It's best to wake early, four, five a.m., while
the neighbors sleep and the moon floats
like a pearl in a pool of ink. In half-light
the empty house is less familiar, less sad—the walls
with their nail holes, the carpet—its patterns of wear,
curtains with no job to do. I sit
on my suitcase, eat powdered donuts;
a napkin for a plate, juice out of a paper cup.
Make one last check of the cupboards,
the drawers. Run my hand along
the countertops, the stair rail, trace
the walls with my fingertips, each scar
proof of my childhood, my initials
carved into the tree of this, our sixth house.
My family could write a Handbook for Leaving—
the way we pack up during summer solstice,
disconnect from people and places like an abrupt
shutting off of electricity. My father's convinced himself
that the unknown is always better, the way the retina sees
images upside down and the brain corrects.
Here I smoked
candy cigarettes, my breath in winter passing
for smoke, pale green of my bedroom. I counted
the number of intersections on the way to school (four).
I bundle memories together, weight them with stones
like unwanted kittens drowned in a creek.
What kind of animal constantly moves?
The point of migration is the return.
We're nomads without the base knowledge
of where to find water. These moves are
like arranged marriages; economics now,
love later. Maybe it's not against nature
to move. Most of the body is no more
than ten years old and blood renews itself
every 90 days. But leaving disturbs the fabric
of a place. I'd rather stay and witness change.
My mother always wanting to plant perennials
that we never stay to see. I pour some water
on the marigolds clattering around the mailbox,
Aztec flowers of death, their strong scent

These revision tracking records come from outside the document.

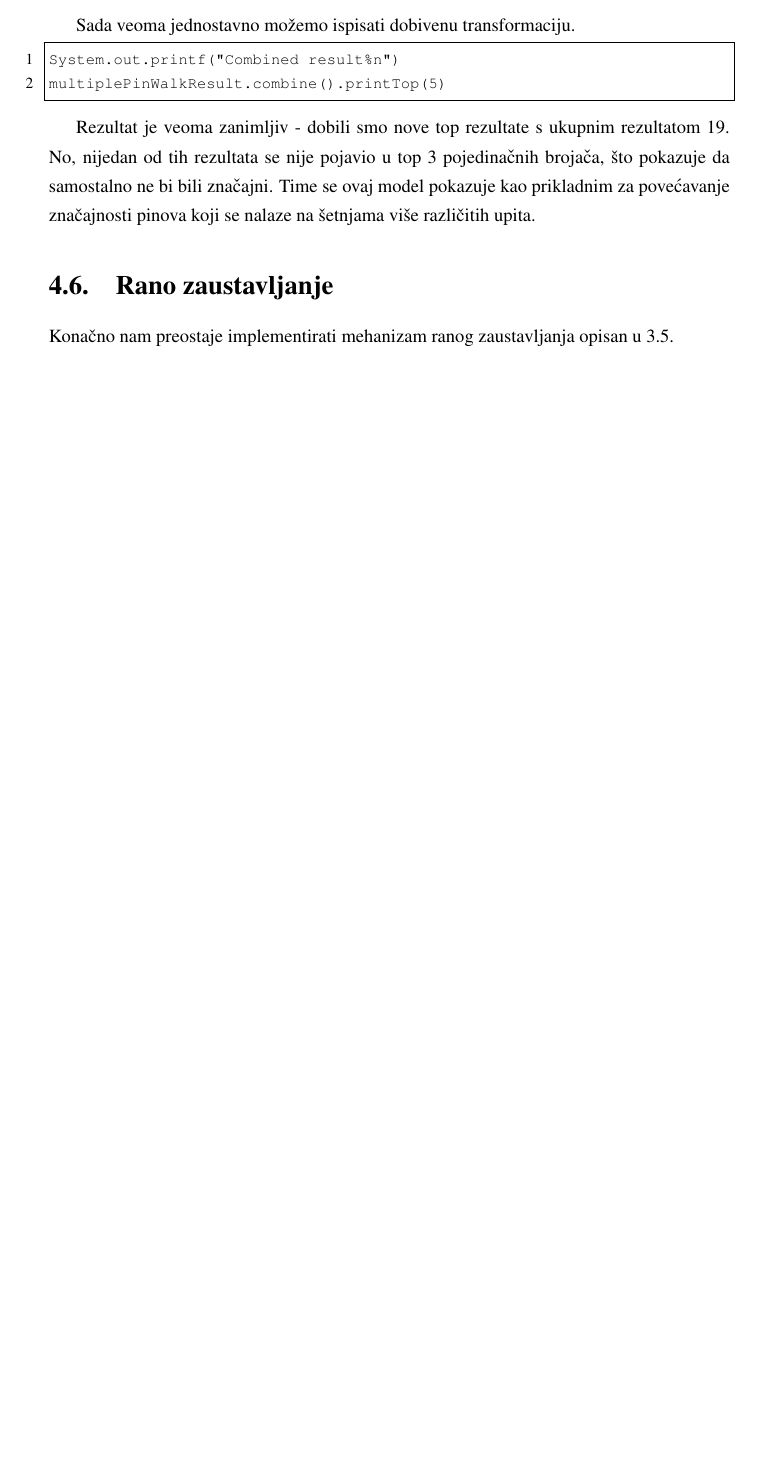
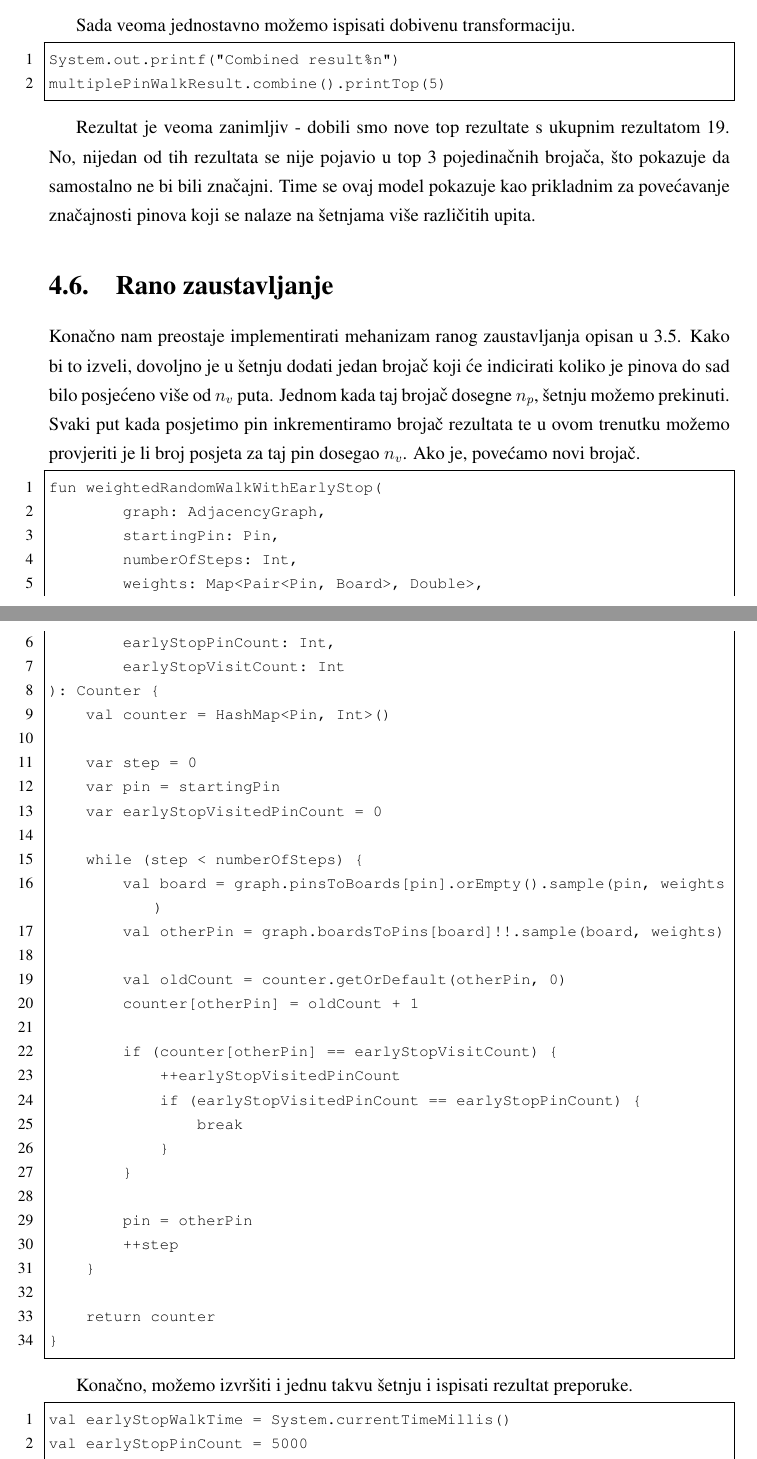
Before and after one commit to mrPjer/pixie, a LaTeX thesis (paper/seminar.tex): part of page 19 of 22 before the commit and two parts of pages 19 and 20 of 24 after it, the two joined at a grey line, cut so that both start at the same text, the shorter picture padded with empty space. Compiled offline with pdfLaTeX.

Commit message:
Early stop

```diff
--- a/paper/seminar.tex
+++ b/paper/seminar.tex
@@ -512,4 +512,48 @@ Rezultat je veoma zanimljiv - dobili smo nove top rezultate s ukupnim rezultatom
 
 \section{Rano zaustavljanje}
 
-Konačno nam preostaje implementirati mehanizam ranog zaustavljanja opisan u \ref{early-stop}.
+Konačno nam preostaje implementirati mehanizam ranog zaustavljanja opisan u \ref{early-stop}. Kako bi to izveli, dovoljno je u šetnju dodati jedan brojač koji će indicirati koliko je pinova do sad bilo posjećeno više od $n_v$ puta. Jednom kada taj brojač dosegne $n_p$, šetnju možemo prekinuti. Svaki put kada posjetimo pin inkrementiramo brojač rezultata te u ovom trenutku možemo provjeriti je li broj posjeta za taj pin dosegao $n_v$. Ako je, povećamo novi brojač.
+
+\begin{lstlisting}
+fun weightedRandomWalkWithEarlyStop(
+        graph: AdjacencyGraph,
+        startingPin: Pin,
+        numberOfSteps: Int,
+        weights: Map<Pair<Pin, Board>, Double>,
+        earlyStopPinCount: Int,
+        earlyStopVisitCount: Int
+): Counter {
+    val counter = HashMap<Pin, Int>()
+
+    var step = 0
+    var pin = startingPin
+    var earlyStopVisitedPinCount = 0
+
+    while (step < numberOfSteps) {
+        val board = graph.pinsToBoards[pin].orEmpty().sample(pin, weights)
+        val otherPin = graph.boardsToPins[board]!!.sample(board, weights)
+
+        val oldCount = counter.getOrDefault(otherPin, 0)
+        counter[otherPin] = oldCount + 1
+
+        if (counter[otherPin] == earlyStopVisitCount) {
+            ++earlyStopVisitedPinCount
+            if (earlyStopVisitedPinCount == earlyStopPinCount) {
+                break
+            }
+        }
+
+        pin = otherPin
+        ++step
+    }
+
+    return counter
+}
+\end{lstlisting}
+
+Konačno, možemo izvršiti i jednu takvu šetnju i ispisati rezultat preporuke.
+
+\begin{lstlisting}
+val earlyStopWalkTime = System.currentTimeMillis()
+val earlyStopPinCount = 5000
+val earlyStopVisitCount = 2
```
Also changed, not shown: paper/seminar.tex (7 more changed lines), 1 other file.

a beacon to lost souls. Then we drive away,
the blank windows like the blank eyes of
the dead, waiting for someone to seal the past with a penny.